## Records for the task
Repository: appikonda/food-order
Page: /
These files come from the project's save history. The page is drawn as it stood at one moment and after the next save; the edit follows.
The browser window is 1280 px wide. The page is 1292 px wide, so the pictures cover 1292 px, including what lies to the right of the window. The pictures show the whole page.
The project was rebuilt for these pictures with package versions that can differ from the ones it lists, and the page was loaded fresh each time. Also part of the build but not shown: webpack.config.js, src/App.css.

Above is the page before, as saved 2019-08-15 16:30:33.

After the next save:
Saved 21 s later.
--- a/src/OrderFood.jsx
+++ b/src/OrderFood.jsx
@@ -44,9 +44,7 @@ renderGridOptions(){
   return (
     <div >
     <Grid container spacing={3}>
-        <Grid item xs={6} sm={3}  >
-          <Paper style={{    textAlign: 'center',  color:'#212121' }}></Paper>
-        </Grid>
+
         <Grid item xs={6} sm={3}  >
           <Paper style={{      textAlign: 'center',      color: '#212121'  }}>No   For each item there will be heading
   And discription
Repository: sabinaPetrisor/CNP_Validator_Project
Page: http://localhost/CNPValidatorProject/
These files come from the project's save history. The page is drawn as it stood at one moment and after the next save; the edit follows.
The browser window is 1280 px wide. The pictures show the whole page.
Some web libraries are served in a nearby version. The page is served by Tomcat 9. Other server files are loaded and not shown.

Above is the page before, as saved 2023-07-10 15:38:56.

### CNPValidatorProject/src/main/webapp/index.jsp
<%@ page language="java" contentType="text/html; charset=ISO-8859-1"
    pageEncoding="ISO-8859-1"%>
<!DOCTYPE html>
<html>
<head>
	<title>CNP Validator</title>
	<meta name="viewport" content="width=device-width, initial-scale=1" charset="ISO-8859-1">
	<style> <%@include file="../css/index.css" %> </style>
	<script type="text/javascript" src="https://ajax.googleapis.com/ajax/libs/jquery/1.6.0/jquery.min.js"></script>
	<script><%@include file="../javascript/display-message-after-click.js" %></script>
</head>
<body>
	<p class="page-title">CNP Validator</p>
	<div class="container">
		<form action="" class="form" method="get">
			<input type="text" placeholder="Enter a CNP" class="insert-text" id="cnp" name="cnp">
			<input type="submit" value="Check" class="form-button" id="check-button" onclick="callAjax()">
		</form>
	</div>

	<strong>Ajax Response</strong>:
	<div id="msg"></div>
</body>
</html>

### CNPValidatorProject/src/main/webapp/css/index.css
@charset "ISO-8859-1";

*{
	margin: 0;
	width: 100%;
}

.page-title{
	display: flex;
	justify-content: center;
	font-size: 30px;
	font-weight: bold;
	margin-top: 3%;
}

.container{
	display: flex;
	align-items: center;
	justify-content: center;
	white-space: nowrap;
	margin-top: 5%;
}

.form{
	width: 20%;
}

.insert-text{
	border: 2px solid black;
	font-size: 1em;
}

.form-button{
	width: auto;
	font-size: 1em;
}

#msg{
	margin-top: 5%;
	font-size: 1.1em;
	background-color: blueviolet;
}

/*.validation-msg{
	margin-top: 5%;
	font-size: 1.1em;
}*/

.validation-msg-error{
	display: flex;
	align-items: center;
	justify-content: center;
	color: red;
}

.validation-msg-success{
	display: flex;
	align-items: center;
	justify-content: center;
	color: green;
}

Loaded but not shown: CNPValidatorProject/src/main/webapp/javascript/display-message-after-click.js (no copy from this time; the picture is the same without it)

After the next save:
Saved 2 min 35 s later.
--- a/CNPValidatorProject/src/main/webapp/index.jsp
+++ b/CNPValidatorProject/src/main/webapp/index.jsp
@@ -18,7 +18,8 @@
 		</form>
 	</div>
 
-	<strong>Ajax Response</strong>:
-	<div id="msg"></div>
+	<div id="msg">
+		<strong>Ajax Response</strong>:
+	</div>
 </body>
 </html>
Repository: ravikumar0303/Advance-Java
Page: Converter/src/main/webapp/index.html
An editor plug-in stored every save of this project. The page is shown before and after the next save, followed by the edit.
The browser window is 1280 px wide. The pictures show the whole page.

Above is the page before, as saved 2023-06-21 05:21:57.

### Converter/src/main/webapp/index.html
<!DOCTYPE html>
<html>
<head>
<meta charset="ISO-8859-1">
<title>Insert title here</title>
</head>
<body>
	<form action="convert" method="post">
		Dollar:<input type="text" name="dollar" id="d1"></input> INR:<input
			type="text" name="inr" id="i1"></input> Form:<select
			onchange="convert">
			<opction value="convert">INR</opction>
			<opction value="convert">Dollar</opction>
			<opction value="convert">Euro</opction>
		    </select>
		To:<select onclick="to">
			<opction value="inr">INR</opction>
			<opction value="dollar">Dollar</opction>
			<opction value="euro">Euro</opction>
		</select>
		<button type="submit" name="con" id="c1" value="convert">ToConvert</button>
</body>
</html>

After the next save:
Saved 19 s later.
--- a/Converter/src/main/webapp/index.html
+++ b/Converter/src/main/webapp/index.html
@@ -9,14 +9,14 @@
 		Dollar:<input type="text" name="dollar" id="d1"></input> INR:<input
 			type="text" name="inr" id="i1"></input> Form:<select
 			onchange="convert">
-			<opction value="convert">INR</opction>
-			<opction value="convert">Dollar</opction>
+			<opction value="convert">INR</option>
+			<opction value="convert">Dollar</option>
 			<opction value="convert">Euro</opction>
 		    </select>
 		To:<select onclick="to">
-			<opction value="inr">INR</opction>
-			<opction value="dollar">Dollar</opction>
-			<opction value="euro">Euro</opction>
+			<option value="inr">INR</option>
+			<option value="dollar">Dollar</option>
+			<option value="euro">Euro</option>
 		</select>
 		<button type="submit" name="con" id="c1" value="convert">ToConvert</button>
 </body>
--
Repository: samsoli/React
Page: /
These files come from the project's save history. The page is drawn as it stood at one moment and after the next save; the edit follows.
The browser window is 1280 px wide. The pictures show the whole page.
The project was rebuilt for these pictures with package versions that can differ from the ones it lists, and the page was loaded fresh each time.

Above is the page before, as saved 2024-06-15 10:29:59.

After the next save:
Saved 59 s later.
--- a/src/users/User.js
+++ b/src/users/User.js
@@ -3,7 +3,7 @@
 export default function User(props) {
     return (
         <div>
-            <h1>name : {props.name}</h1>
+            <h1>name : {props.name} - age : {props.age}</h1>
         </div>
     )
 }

## The problem
What lines above contain the word "Euro"? Return each such line.

## Exercise answer
			<opction value="convert">Euro</opction>
			<opction value="euro">Euro</opction>
 			<opction value="convert">Euro</opction>
-			<opction value="euro">Euro</opction>
+			<option value="euro">Euro</option>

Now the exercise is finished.